Your task: Which lines of the data hold the word "register"? Copy all of them.

Segment Open

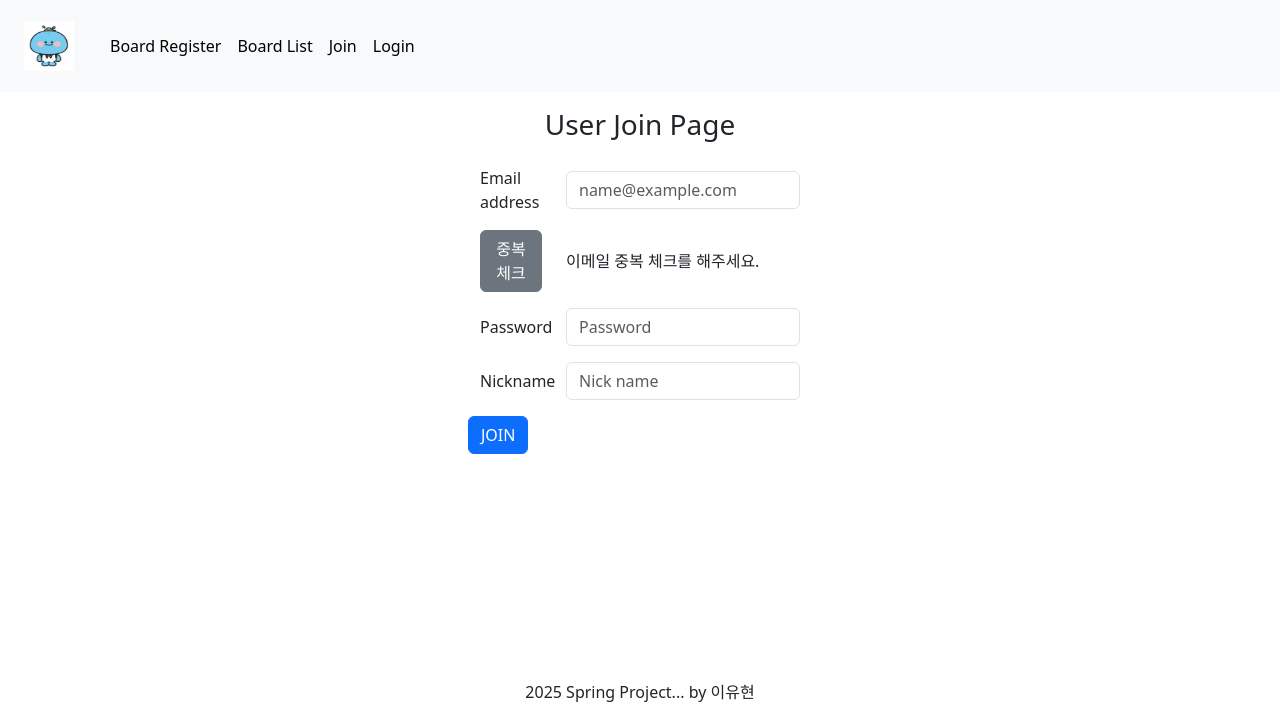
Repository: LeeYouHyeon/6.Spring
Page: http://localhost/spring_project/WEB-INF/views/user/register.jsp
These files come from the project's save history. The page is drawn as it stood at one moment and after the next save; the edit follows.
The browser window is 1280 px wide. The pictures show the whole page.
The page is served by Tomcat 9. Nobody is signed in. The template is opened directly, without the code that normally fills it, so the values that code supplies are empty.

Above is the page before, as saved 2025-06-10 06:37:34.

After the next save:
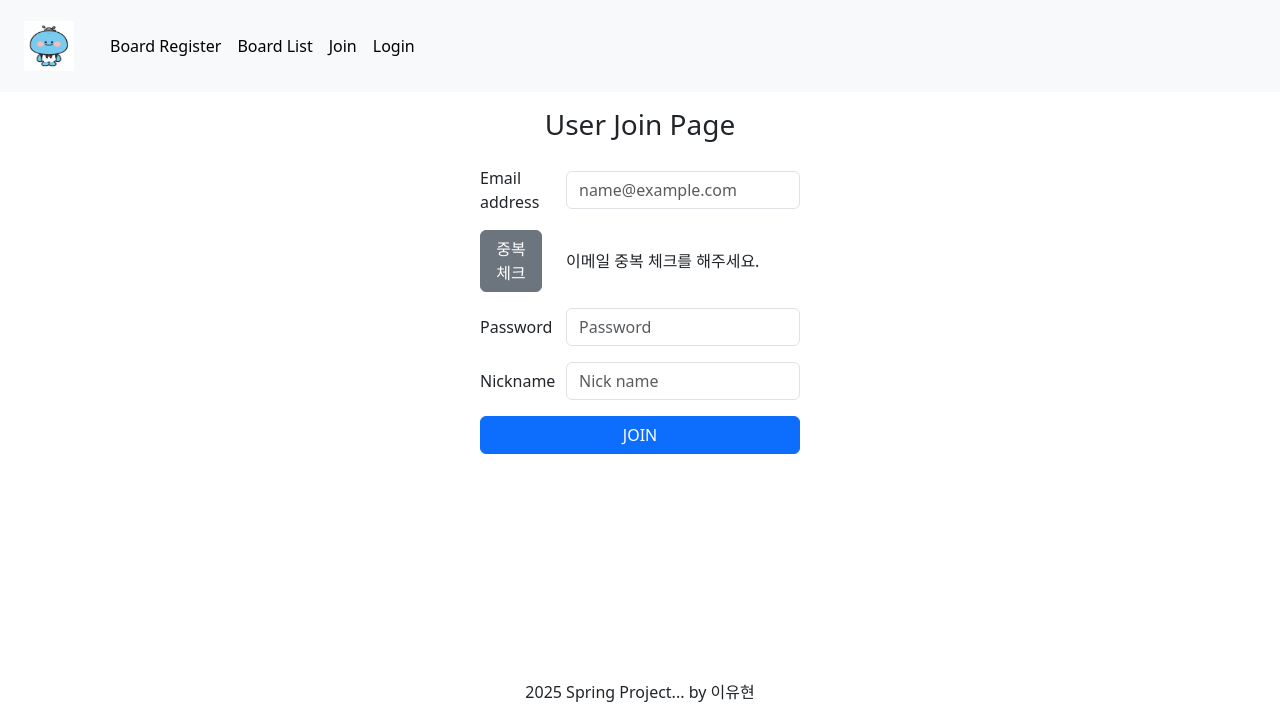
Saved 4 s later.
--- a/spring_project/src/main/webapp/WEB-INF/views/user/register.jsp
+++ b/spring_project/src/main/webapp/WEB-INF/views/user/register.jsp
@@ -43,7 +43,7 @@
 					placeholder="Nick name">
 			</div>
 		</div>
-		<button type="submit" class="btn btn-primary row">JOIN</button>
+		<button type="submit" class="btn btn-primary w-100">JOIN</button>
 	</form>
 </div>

Segment Closed

Exercise solution:
Page: http://localhost/spring_project/WEB-INF/views/user/register.jsp
--- a/spring_project/src/main/webapp/WEB-INF/views/user/register.jsp
+++ b/spring_project/src/main/webapp/WEB-INF/views/user/register.jsp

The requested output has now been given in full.